■ **Extracted information**
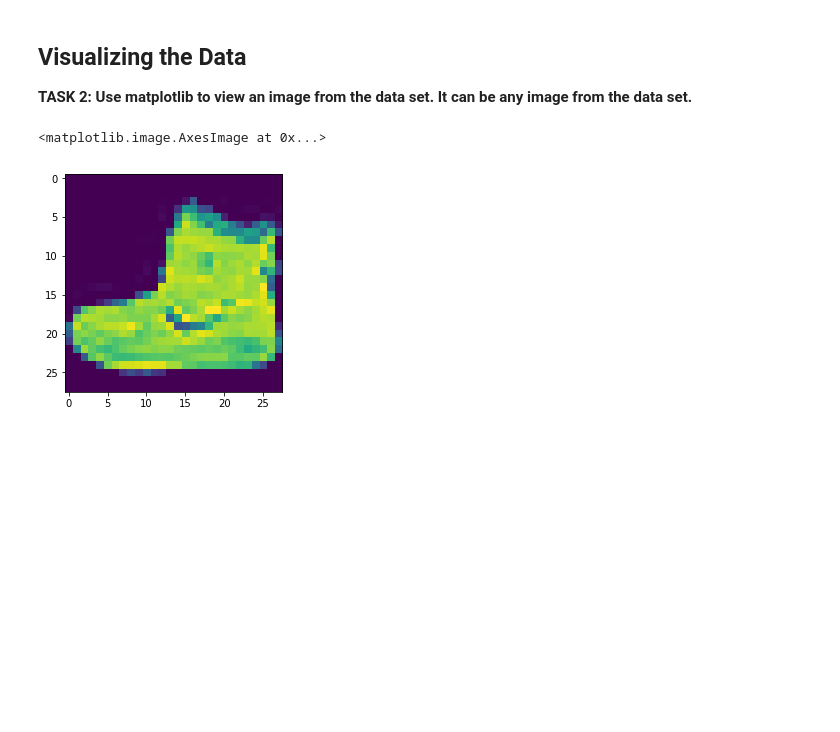
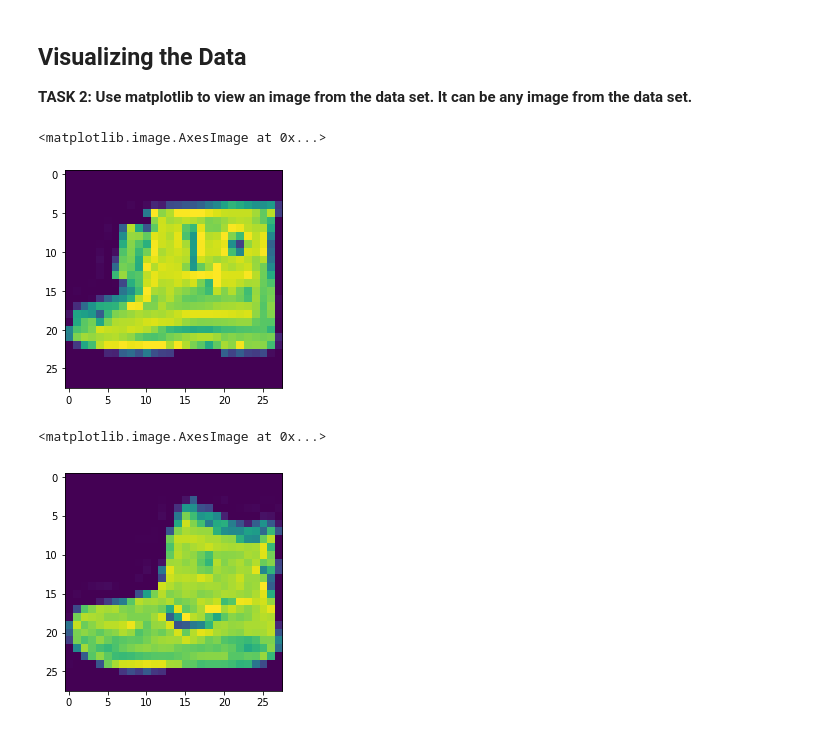
Before and after one commit to Dimisz/tensorflow_lectures, a Jupyter notebook: CNN_Assessment.ipynb, the cells around one changed output. Saved outputs shown, nothing was run; the diff lists cells and outputs as text; code cells hidden in the pictures; blank space fills up the shorter version.

```diff
--- a/CNN_Assessment.ipynb
+++ b/CNN_Assessment.ipynb
@@ -45,3 +47,11 @@ Using TensorFlow backend.
+# %%
+# get random image
+import random
+random_img = random.choice(x_train)
+plt.imshow(random_img)
+# %% [output]
+<matplotlib.image.AxesImage at 0x...>
+[figure, added]
 # %%
 # %% [output]
 <matplotlib.image.AxesImage at 0x...>
```
Also changed, not shown: parts of 21 cells of this notebook.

■ **Task prompt**
From the listing above, pick out every line containing "image".

■ **Output for this task**
+# get random image
+<matplotlib.image.AxesImage at 0x...>
 <matplotlib.image.AxesImage at 0x...>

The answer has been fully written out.